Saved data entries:
###

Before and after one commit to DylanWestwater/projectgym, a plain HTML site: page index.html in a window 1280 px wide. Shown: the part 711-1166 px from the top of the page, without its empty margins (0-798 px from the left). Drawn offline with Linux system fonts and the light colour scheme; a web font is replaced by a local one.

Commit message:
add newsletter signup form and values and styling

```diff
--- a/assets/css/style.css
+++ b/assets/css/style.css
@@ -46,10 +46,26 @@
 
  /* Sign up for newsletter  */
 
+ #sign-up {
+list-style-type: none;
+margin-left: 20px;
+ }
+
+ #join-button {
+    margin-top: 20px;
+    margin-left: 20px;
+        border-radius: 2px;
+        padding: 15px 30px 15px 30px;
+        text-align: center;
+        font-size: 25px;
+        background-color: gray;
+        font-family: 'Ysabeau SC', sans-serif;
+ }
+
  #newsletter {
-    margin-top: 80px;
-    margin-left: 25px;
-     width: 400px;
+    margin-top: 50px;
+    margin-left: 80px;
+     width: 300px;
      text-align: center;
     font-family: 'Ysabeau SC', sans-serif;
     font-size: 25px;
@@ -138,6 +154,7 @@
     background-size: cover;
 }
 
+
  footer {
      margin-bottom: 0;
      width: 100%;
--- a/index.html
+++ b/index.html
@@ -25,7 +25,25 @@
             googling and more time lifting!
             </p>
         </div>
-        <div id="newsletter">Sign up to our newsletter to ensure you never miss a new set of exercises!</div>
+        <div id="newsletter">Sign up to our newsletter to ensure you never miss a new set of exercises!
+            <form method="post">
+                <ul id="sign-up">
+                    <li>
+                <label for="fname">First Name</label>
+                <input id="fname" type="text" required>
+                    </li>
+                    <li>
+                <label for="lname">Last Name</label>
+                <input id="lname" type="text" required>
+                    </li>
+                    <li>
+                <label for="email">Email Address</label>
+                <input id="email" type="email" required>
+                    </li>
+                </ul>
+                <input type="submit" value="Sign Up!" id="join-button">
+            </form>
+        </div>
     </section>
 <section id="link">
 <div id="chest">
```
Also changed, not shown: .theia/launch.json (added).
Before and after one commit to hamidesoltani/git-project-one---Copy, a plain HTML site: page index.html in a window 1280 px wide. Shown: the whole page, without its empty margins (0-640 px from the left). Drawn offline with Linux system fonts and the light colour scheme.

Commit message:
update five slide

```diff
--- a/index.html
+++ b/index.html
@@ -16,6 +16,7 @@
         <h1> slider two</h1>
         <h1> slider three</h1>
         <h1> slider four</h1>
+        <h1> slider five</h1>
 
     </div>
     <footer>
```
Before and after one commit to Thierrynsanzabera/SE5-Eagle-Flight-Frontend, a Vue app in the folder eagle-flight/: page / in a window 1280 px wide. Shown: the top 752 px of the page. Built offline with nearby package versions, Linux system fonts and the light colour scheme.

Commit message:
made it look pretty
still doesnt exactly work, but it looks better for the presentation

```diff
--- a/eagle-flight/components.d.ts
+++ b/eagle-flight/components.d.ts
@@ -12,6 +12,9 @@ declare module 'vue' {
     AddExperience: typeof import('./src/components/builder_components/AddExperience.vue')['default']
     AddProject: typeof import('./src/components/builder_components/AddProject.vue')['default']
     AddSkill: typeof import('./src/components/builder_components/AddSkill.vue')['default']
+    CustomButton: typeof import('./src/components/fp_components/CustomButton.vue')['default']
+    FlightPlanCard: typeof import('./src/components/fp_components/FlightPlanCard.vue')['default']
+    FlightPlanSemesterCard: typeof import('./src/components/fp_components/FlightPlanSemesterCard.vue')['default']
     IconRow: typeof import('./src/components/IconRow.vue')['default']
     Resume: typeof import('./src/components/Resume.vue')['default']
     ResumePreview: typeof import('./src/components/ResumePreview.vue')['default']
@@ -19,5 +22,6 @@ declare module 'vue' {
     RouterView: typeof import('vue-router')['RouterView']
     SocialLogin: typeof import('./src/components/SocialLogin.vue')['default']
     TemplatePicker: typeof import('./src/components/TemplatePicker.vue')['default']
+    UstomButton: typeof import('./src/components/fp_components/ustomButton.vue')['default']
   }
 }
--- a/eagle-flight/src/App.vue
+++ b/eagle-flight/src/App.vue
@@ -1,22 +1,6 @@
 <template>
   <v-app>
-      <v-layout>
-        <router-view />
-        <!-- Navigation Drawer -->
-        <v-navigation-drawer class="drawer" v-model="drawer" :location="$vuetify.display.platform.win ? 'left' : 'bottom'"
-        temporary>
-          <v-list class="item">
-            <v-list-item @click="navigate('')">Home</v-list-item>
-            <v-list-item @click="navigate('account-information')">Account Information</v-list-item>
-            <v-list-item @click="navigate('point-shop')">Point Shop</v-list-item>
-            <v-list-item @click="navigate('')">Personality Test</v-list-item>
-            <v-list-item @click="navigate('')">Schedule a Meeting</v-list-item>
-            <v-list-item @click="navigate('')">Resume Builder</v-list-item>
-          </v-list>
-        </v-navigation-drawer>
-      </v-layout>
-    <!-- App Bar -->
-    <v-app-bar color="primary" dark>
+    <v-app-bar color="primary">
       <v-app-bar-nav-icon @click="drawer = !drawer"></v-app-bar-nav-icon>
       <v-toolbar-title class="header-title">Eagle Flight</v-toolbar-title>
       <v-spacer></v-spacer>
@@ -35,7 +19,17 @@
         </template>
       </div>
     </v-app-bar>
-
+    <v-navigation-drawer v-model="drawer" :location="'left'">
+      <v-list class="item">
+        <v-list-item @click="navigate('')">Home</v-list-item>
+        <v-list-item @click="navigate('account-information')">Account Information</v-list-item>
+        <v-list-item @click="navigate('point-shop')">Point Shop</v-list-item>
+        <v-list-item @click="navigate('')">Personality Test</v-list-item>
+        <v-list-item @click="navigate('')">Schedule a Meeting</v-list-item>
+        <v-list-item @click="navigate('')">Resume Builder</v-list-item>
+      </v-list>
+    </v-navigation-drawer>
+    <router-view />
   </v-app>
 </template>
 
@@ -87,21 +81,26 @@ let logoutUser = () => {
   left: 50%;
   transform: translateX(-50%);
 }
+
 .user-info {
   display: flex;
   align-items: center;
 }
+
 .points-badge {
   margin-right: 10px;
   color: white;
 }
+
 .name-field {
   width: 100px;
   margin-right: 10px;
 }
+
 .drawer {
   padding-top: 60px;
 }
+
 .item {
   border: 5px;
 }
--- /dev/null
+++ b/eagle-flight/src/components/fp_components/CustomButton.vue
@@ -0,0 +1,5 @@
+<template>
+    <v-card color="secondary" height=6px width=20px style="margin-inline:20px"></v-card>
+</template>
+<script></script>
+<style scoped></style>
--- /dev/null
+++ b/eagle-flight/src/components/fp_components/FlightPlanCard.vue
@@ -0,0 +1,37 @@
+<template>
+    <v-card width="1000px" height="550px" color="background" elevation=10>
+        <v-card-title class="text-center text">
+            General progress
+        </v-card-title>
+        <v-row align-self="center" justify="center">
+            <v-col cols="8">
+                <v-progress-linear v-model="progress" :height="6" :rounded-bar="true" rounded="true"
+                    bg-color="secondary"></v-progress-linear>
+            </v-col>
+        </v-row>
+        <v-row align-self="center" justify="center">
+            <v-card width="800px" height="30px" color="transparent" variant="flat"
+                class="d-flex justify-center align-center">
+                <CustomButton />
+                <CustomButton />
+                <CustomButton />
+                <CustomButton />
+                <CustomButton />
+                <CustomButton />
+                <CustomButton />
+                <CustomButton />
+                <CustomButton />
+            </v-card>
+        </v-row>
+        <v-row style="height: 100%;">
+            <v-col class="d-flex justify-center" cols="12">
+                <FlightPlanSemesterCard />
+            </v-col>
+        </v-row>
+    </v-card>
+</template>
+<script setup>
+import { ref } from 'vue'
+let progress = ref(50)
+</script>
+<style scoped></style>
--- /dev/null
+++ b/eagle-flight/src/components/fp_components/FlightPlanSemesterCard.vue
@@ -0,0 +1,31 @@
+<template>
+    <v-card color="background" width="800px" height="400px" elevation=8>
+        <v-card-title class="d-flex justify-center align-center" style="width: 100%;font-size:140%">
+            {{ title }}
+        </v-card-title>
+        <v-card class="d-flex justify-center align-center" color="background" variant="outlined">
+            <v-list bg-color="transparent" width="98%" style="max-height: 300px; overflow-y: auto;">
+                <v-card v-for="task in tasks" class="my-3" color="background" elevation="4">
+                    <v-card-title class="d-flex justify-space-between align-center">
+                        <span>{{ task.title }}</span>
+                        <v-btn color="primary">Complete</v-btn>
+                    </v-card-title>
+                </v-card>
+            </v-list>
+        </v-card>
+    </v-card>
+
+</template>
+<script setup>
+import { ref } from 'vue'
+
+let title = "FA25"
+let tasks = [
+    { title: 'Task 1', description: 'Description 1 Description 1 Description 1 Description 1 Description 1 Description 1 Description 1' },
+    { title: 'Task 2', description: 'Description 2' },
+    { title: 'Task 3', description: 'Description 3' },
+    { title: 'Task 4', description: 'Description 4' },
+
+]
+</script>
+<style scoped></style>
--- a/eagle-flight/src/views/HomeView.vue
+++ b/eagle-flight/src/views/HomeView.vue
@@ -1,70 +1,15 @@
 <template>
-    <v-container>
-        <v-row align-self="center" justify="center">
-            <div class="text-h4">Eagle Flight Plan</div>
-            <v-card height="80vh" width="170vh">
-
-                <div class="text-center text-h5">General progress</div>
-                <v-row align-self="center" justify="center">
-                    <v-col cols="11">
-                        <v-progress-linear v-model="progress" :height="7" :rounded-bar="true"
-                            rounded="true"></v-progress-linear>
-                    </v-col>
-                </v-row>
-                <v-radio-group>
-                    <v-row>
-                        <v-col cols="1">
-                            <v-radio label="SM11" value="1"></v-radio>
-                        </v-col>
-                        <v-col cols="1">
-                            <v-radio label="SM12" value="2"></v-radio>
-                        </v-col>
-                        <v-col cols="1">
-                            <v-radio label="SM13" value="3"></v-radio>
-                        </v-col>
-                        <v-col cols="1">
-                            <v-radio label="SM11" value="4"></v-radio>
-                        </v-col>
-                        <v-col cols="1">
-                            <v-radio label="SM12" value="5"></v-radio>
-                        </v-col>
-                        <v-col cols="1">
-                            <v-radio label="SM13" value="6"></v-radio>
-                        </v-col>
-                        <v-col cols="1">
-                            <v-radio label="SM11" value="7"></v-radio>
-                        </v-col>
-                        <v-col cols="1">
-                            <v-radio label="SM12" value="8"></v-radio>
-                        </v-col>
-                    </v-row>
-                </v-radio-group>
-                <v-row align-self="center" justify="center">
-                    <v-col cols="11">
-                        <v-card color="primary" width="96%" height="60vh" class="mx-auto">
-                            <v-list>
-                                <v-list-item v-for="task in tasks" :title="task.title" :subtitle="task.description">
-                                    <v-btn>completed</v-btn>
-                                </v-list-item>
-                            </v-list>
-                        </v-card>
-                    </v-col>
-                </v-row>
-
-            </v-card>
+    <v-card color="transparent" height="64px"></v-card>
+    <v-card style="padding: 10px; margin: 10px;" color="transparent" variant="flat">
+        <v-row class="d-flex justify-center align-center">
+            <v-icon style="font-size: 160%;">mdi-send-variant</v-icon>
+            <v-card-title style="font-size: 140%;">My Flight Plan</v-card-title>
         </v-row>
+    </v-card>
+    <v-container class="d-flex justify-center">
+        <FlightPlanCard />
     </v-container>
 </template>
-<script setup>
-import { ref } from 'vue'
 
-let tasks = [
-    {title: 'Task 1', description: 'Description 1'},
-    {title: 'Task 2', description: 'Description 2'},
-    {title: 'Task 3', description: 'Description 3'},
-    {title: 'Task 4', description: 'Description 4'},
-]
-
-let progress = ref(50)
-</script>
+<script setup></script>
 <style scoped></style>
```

###

▶ [Required action]: When a line in the records holds the string "description", copy that line.

▶ [Result]:
+    { title: 'Task 1', description: 'Description 1 Description 1 Description 1 Description 1 Description 1 Description 1 Description 1' },
+    { title: 'Task 2', description: 'Description 2' },
+    { title: 'Task 3', description: 'Description 3' },
+    { title: 'Task 4', description: 'Description 4' },
-                                <v-list-item v-for="task in tasks" :title="task.title" :subtitle="task.description">
-    {title: 'Task 1', description: 'Description 1'},
-    {title: 'Task 2', description: 'Description 2'},
-    {title: 'Task 3', description: 'Description 3'},
-    {title: 'Task 4', description: 'Description 4'},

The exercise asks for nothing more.